Recipe Within a Recipe: How to Fake Greek Yogurt

It's pretty easy, actually. Just set that fine mesh strainer of yours over a bowl, line it with a couple layers of cheesecloth, and dump a tub of plain yogurt in there. Cover it up with plastic wrap (fats absorb odors like you wouldn't believe, so if you don't cover your yogurt it will end up tasting vaguely like just about everything in your fridge; this is also the number one reason why you should store your extra sticks of butter in the freezer) and put the whole thing in the fridge overnight. Next day you'll see that the bowl is full of whey (which you don't need) and that your yogurt is thick (heh) and creamy (heh) and tangy (heh) and delicious.

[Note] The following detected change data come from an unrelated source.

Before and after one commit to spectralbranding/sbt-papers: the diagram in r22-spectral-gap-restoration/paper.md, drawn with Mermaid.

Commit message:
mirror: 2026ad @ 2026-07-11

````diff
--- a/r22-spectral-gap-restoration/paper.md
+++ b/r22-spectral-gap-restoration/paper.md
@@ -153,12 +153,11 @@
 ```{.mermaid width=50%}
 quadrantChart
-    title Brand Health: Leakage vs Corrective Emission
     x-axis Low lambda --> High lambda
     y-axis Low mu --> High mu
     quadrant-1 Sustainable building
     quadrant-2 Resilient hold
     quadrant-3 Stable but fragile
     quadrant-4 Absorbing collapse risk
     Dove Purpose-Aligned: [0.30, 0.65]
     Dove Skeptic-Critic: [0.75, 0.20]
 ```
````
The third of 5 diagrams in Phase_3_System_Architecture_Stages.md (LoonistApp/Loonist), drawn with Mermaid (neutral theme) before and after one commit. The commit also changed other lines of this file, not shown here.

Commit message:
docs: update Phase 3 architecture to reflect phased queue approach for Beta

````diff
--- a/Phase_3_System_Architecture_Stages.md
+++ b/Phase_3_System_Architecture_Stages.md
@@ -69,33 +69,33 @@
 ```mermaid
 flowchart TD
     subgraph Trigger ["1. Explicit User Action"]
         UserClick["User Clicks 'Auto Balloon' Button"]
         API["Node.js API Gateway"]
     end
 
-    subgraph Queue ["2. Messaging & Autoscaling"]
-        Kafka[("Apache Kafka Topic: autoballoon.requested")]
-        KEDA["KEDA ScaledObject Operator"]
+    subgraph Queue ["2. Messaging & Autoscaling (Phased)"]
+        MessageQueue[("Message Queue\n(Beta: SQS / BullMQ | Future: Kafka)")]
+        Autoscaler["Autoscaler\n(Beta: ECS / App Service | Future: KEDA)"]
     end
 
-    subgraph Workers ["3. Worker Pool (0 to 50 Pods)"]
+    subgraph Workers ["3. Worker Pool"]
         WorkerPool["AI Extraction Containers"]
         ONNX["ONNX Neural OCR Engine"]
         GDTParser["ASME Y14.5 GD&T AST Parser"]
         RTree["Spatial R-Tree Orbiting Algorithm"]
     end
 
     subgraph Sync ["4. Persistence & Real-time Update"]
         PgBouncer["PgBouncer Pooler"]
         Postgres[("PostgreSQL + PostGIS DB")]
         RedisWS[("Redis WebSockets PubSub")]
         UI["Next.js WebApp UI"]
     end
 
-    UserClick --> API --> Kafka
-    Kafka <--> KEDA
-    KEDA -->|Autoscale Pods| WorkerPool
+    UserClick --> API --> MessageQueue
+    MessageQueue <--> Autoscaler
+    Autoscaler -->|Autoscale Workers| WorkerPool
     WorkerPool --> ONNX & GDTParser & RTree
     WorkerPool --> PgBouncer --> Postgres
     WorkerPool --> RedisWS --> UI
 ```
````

The other main ingredient is herbs. Now, I don't care which herbs you use because in this recipe I've used just about every herb known to humankind (lies). But since there is no actual cooking going on whatsoever, you really, really, REALLY MUST use fresh herbs. I'll even give you some suggestions: tarragon goes great with beef, mint is a natural with lamb, dill plays well with fish, chives are awesome with potatoes, AND SO ON AND SO FORTH.

Let's go shopping.
  • 1 small container of plain Greek yogurt
  • 2 tablespoons of shallots, minced finely
  • 3-4 tablespoons of chopped fresh herbs (here I used dill)
  • A squeeze of lemon juice
  • A drizzle of olive oil
  • Salt and pepper to taste.

Mix everything up in a bowl, give it a taste, and adjust the seasonings to your liking. Need more lemon? Add more lemon. Not salty enough? Add more salt. Too tangy? Add more olive oil. YOU GET IT.

Cover with plastic wrap and let it sit in the fridge for a bit to let all the flavors flavor each other. When you're ready to serve, remove the plastic wrap, give it another stir, and, um, serve.


  1. I think even I could handle this. Yay.

  2. That looks yummy. And easy! I bet I could still screw it up, though. Heh.

  3. This is my favorite blog, hands down.

  4. mg! and jennie! - it's pretty easy. for realsies.

    h!a! - yeah, until i give you food poisoning!

  5. This is almost exactly what I use when we serve falafels, minus the shallots, which I've never thought of including before! Yay! Now I will.

  6. oh, falafel! have you thought of adding diced cucumbers? also delicious!

  7. Ooooh, that does sound delicious! I usually just slice the cucumbers and serve them with the tomatoes, avocados, sprouts, etc. to put in the pita pockets alongside the falafel. But I bet they'd be good in the yogurt.

  8. Do Greek pigs say 'Oik'?

    I'm so tired.

  9. Aww, why so tired, peanut?